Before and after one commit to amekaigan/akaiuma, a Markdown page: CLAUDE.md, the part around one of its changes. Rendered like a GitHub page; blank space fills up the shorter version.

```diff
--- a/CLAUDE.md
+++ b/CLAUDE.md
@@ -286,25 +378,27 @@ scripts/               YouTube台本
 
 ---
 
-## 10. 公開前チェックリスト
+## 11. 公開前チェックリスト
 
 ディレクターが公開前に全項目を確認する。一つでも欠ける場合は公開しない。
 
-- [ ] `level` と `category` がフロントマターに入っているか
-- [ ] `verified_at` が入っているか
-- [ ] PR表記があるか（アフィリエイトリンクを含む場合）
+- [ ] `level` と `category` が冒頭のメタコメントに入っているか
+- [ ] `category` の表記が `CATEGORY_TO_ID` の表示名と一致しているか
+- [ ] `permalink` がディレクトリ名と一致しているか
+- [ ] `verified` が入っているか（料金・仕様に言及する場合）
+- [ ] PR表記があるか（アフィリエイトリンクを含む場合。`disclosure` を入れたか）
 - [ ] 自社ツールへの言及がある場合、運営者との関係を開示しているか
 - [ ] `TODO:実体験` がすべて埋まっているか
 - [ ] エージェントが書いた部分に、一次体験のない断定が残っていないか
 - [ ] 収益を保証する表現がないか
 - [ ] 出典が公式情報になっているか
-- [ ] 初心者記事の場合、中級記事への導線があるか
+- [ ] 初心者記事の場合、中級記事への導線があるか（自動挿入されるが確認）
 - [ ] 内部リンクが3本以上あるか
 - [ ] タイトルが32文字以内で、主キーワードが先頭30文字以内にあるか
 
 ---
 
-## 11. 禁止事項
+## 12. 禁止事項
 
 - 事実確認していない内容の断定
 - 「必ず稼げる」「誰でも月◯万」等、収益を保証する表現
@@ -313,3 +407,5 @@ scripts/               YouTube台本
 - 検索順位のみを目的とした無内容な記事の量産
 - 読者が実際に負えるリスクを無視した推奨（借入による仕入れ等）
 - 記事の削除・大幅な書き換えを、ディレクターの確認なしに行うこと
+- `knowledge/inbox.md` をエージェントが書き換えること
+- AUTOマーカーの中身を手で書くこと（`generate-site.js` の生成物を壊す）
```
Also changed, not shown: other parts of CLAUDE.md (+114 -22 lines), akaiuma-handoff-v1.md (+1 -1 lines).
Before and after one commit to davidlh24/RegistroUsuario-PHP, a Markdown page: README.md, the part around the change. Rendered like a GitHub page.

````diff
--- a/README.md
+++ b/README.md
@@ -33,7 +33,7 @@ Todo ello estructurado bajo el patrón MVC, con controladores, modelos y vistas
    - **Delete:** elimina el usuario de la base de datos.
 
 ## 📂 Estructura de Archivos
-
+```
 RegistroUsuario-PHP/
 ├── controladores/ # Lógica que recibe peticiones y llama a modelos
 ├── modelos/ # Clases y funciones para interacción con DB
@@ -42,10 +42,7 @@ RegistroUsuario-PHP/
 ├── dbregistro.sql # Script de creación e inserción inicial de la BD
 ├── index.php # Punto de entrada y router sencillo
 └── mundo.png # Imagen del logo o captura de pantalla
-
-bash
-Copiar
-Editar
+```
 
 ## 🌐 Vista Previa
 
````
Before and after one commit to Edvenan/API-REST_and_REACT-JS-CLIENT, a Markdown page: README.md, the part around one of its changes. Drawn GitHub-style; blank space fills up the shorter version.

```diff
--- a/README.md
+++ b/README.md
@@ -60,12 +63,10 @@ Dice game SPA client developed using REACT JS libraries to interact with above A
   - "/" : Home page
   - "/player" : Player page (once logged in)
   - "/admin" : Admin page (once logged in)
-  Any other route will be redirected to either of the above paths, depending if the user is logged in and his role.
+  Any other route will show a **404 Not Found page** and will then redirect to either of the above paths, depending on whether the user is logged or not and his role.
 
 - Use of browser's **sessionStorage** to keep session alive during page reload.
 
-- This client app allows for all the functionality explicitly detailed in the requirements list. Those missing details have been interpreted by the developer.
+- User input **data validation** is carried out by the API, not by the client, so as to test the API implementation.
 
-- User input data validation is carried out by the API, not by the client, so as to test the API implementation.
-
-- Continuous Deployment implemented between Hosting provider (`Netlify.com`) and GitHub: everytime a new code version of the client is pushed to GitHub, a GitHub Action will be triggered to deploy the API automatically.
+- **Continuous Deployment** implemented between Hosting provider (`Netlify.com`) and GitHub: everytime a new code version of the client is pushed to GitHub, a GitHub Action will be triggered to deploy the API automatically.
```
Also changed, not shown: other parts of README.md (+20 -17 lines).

What to produce: All the data is to be copied over exactly as it stands.

Exercise result:
Before and after one commit to amekaigan/akaiuma, a Markdown page: CLAUDE.md, the part around one of its changes. Rendered like a GitHub page; blank space fills up the shorter version.

```diff
--- a/CLAUDE.md
+++ b/CLAUDE.md
@@ -286,25 +378,27 @@ scripts/               YouTube台本
 
 ---
 
-## 10. 公開前チェックリスト
+## 11. 公開前チェックリスト
 
 ディレクターが公開前に全項目を確認する。一つでも欠ける場合は公開しない。
 
-- [ ] `level` と `category` がフロントマターに入っているか
-- [ ] `verified_at` が入っているか
-- [ ] PR表記があるか（アフィリエイトリンクを含む場合）
+- [ ] `level` と `category` が冒頭のメタコメントに入っているか
+- [ ] `category` の表記が `CATEGORY_TO_ID` の表示名と一致しているか
+- [ ] `permalink` がディレクトリ名と一致しているか
+- [ ] `verified` が入っているか（料金・仕様に言及する場合）
+- [ ] PR表記があるか（アフィリエイトリンクを含む場合。`disclosure` を入れたか）
 - [ ] 自社ツールへの言及がある場合、運営者との関係を開示しているか
 - [ ] `TODO:実体験` がすべて埋まっているか
 - [ ] エージェントが書いた部分に、一次体験のない断定が残っていないか
 - [ ] 収益を保証する表現がないか
 - [ ] 出典が公式情報になっているか
-- [ ] 初心者記事の場合、中級記事への導線があるか
+- [ ] 初心者記事の場合、中級記事への導線があるか（自動挿入されるが確認）
 - [ ] 内部リンクが3本以上あるか
 - [ ] タイトルが32文字以内で、主キーワードが先頭30文字以内にあるか
 
 ---
 
-## 11. 禁止事項
+## 12. 禁止事項
 
 - 事実確認していない内容の断定
 - 「必ず稼げる」「誰でも月◯万」等、収益を保証する表現
@@ -313,3 +407,5 @@ scripts/               YouTube台本
 - 検索順位のみを目的とした無内容な記事の量産
 - 読者が実際に負えるリスクを無視した推奨（借入による仕入れ等）
 - 記事の削除・大幅な書き換えを、ディレクターの確認なしに行うこと
+- `knowledge/inbox.md` をエージェントが書き換えること
+- AUTOマーカーの中身を手で書くこと（`generate-site.js` の生成物を壊す）
```
Also changed, not shown: other parts of CLAUDE.md (+114 -22 lines), akaiuma-handoff-v1.md (+1 -1 lines).
Before and after one commit to davidlh24/RegistroUsuario-PHP, a Markdown page: README.md, the part around the change. Rendered like a GitHub page.

````diff
--- a/README.md
+++ b/README.md
@@ -33,7 +33,7 @@ Todo ello estructurado bajo el patrón MVC, con controladores, modelos y vistas
    - **Delete:** elimina el usuario de la base de datos.
 
 ## 📂 Estructura de Archivos
-
+```
 RegistroUsuario-PHP/
 ├── controladores/ # Lógica que recibe peticiones y llama a modelos
 ├── modelos/ # Clases y funciones para interacción con DB
@@ -42,10 +42,7 @@ RegistroUsuario-PHP/
 ├── dbregistro.sql # Script de creación e inserción inicial de la BD
 ├── index.php # Punto de entrada y router sencillo
 └── mundo.png # Imagen del logo o captura de pantalla
-
-bash
-Copiar
-Editar
+```
 
 ## 🌐 Vista Previa
 
````
Before and after one commit to Edvenan/API-REST_and_REACT-JS-CLIENT, a Markdown page: README.md, the part around one of its changes. Drawn GitHub-style; blank space fills up the shorter version.

```diff
--- a/README.md
+++ b/README.md
@@ -60,12 +63,10 @@ Dice game SPA client developed using REACT JS libraries to interact with above A
   - "/" : Home page
   - "/player" : Player page (once logged in)
   - "/admin" : Admin page (once logged in)
-  Any other route will be redirected to either of the above paths, depending if the user is logged in and his role.
+  Any other route will show a **404 Not Found page** and will then redirect to either of the above paths, depending on whether the user is logged or not and his role.
 
 - Use of browser's **sessionStorage** to keep session alive during page reload.
 
-- This client app allows for all the functionality explicitly detailed in the requirements list. Those missing details have been interpreted by the developer.
+- User input **data validation** is carried out by the API, not by the client, so as to test the API implementation.
 
-- User input data validation is carried out by the API, not by the client, so as to test the API implementation.
-
-- Continuous Deployment implemented between Hosting provider (`Netlify.com`) and GitHub: everytime a new code version of the client is pushed to GitHub, a GitHub Action will be triggered to deploy the API automatically.
+- **Continuous Deployment** implemented between Hosting provider (`Netlify.com`) and GitHub: everytime a new code version of the client is pushed to GitHub, a GitHub Action will be triggered to deploy the API automatically.
```
Also changed, not shown: other parts of README.md (+20 -17 lines).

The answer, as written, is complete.